With the US allowing depositors to withdraw their cash in full from crisis-hit Silicon Valley Bank (SVB), Indian startups have been able to process fund transfers worth $250-300 million in the past 24 hours, industry sources told FE. On an average, early-stage startups had cash balances of up to $2-3 million in US bank accounts, while larger startups had cash of around $20-25 million lying in SVB accounts, several founders and VCs said.
Industry players said that for funds transfer, firms need to first open new business bank accounts in the US as SVB still hasn’t resumed direct foreign transfers.
“All our portfolio companies banking with SVB have been able to move 100% of their money to other US-based banks. Cross-border transfers are not yet happening, but our portfolio companies are moving cash from SVB to another US Bank and then from there to India,” said Sanjay Swamy, managing partner at Prime Venture Partners.

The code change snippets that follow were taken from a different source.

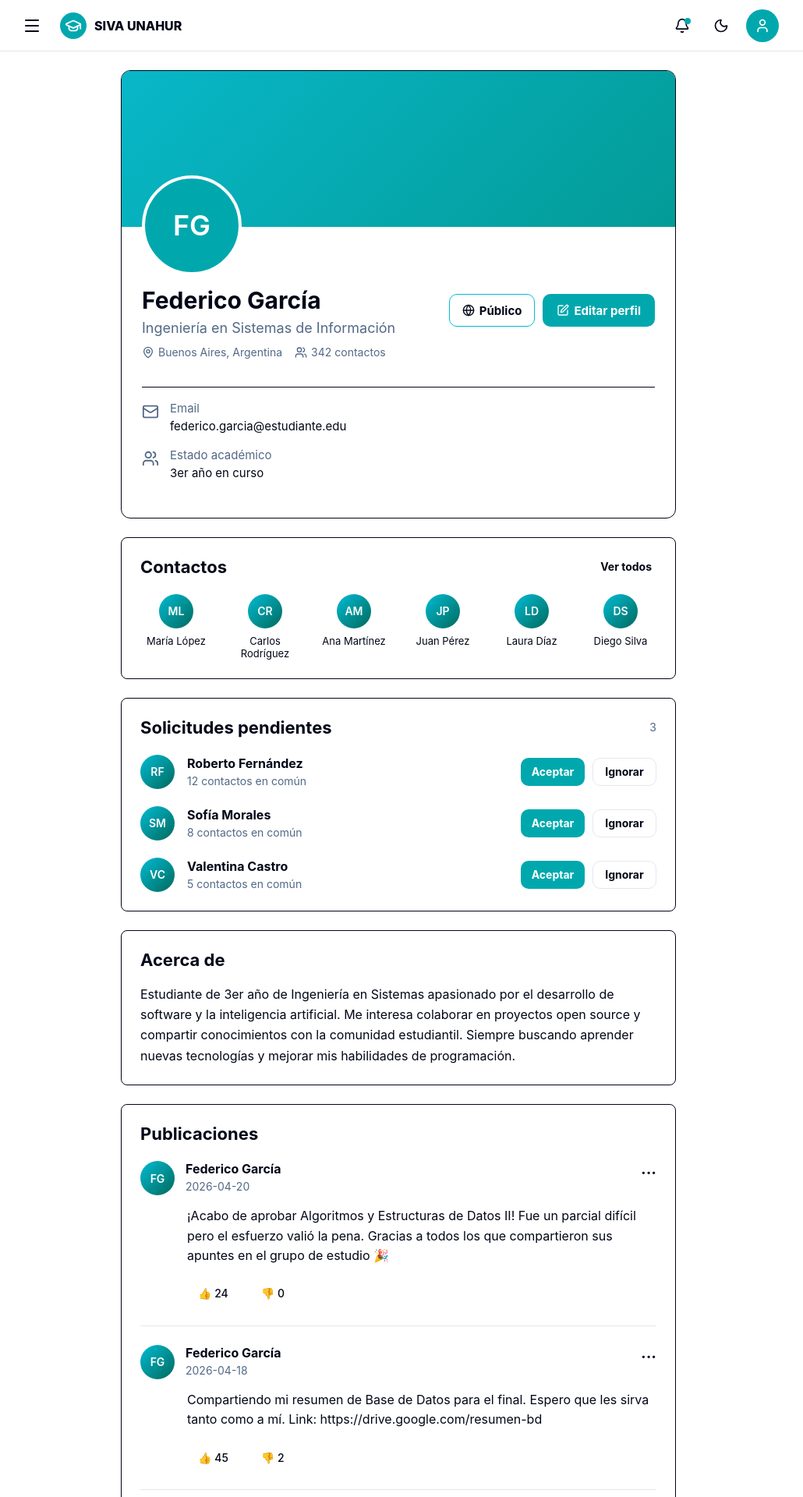
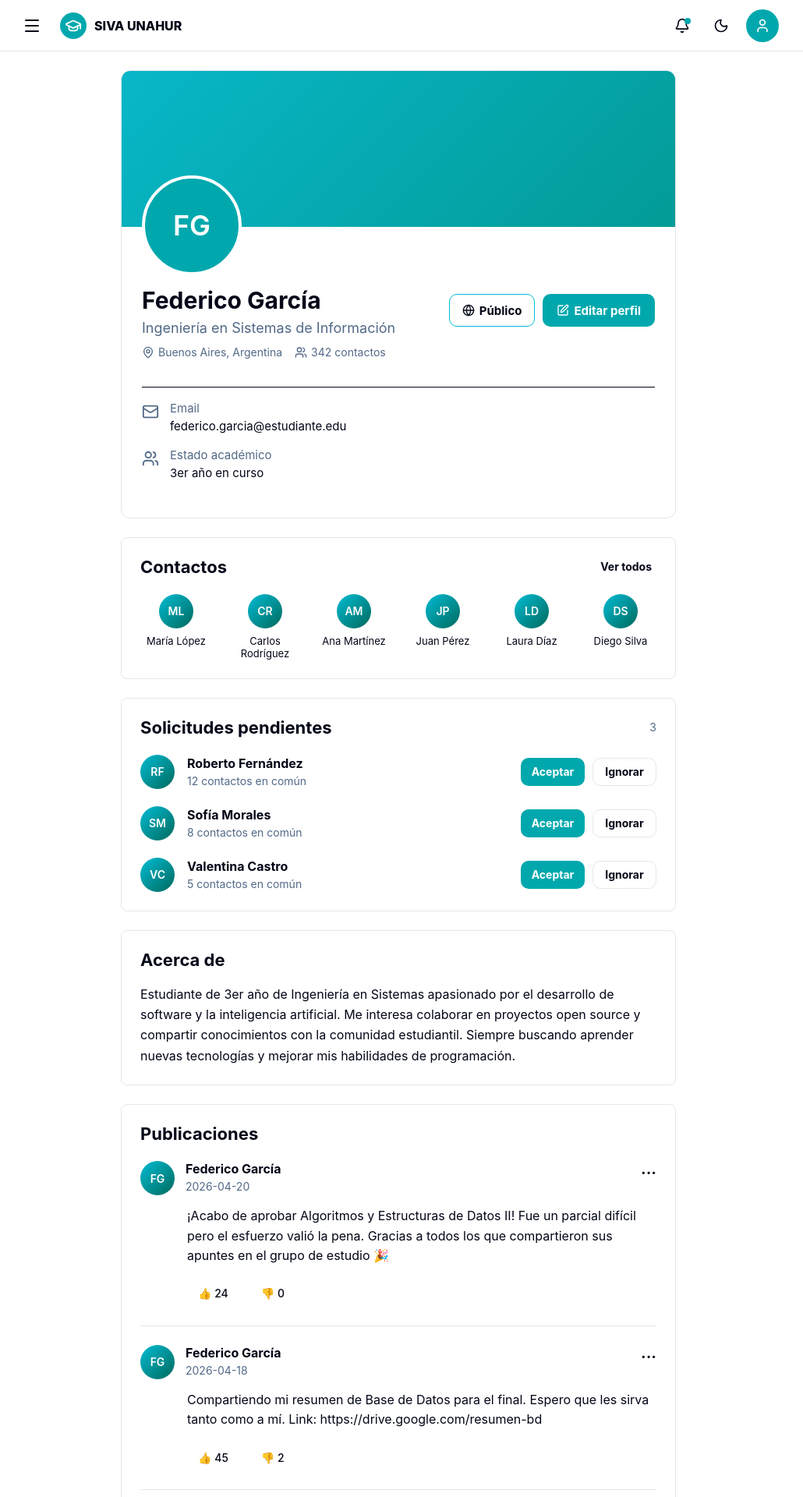
Before and after one commit to DesApp-2026c1-Grupo-5/Sistema-de-Acompa-amiento-de-Alumnos-Universitarios, a React (Vite) app in the folder frontEnd/acompañamiento de alumnos/: page /student/profile in a window 1280 px wide. Shown: the top 1920 px of the page at 78% size, without its empty margins (129-1159 px from the left). Built offline with nearby package versions, Linux system fonts and the light colour scheme.

Commit message:
Arreglo de bordes de las cards

```diff
--- a/frontEnd/acompañamiento de alumnos/src/components/profile/ContactList.module.css
+++ b/frontEnd/acompañamiento de alumnos/src/components/profile/ContactList.module.css
@@ -2,7 +2,7 @@
   margin-bottom: 24px;
   padding: 24px;
   background: #ffffff;
-  border: 1px solid #020617;
+  border: 1px solid #e5e7eb;
   border-radius: 8px;
 }
 
--- a/frontEnd/acompañamiento de alumnos/src/components/profile/PendingRequests.module.css
+++ b/frontEnd/acompañamiento de alumnos/src/components/profile/PendingRequests.module.css
@@ -2,7 +2,7 @@
   margin-bottom: 24px;
   padding: 24px;
   background: #ffffff;
-  border: 1px solid #020617;
+  border: 1px solid #e5e7eb;
   border-radius: 8px;
 }
 
--- a/frontEnd/acompañamiento de alumnos/src/components/profile/ProfileHeader.module.css
+++ b/frontEnd/acompañamiento de alumnos/src/components/profile/ProfileHeader.module.css
@@ -1,7 +1,7 @@
 .card {
   margin-bottom: 24px;
   background: #ffffff;
-  border: 1px solid #020617;
+  border: 1px solid #e5e7eb;
   border-radius: 12px;
   overflow: hidden;
 }
--- a/frontEnd/acompañamiento de alumnos/src/components/profile/PublicationsList.module.css
+++ b/frontEnd/acompañamiento de alumnos/src/components/profile/PublicationsList.module.css
@@ -2,7 +2,7 @@
   margin-bottom: 24px;
   padding: 24px;
   background: #ffffff;
-  border: 1px solid #020617;
+  border: 1px solid #e5e7eb;
   border-radius: 8px;
 }
 
--- a/frontEnd/acompañamiento de alumnos/src/pages/student/Profile.module.css
+++ b/frontEnd/acompañamiento de alumnos/src/pages/student/Profile.module.css
@@ -8,7 +8,7 @@
   margin-bottom: 24px;
   padding: 24px;
   background: #ffffff;
-  border: 1px solid #020617;
+  border: 1px solid #e5e7eb;
   border-radius: 8px;
 }
 
```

He said that for Indian startups, where a founder has a US social security number, a new bank account in the US can be opened faster within 24 hours. But in cases where founders do not hold a US social security, opening a US bank account could take up to five days or more.
Sourabh Deorah, co-founder and CEO, Advantage Club, which was funded by Y Combinator, said that he moved around $2 million from SVB to another US bank account that was opened within 24 hours after the crisis-hit bank announced a full withdrawal facility on Monday.
“As a business, we have operations in 100 countries with our offices in five countries. So, most of the US-based capital used to get consumed outside India itself. But with the ongoing crisis at SVB, we had to open a fresh bank account in the US to then transfer it out to other offices. Usually, a wire transfer from a US bank to an Indian bank
SVB, which is currently under the receivership of the US Federal Deposit Insurance Corporation (FDIC), on March 13 said that all deposits had been transferred to Deposit Insurance National Bank of Santa Clara (DINB). DINB is a new bridge bank set up by the FDIC to primarily allow SVB depositors to access their cash on an immediate basis. Most Indian startups that are affected by the SVB collapse include those funded by US-based accelerators such as Y Combinator, where firms opt for a ‘flip structure’ with a parent entity registered in the US, particularly in Delaware. The ‘flip company’ structure has already become increasingly necessary for early-stage startups seeking to raise money from foreign investors. The process of flipping the holding structure involves transferring ownership of the company from an Indian entity to a foreign one, typically in a more investor-friendly jurisdiction.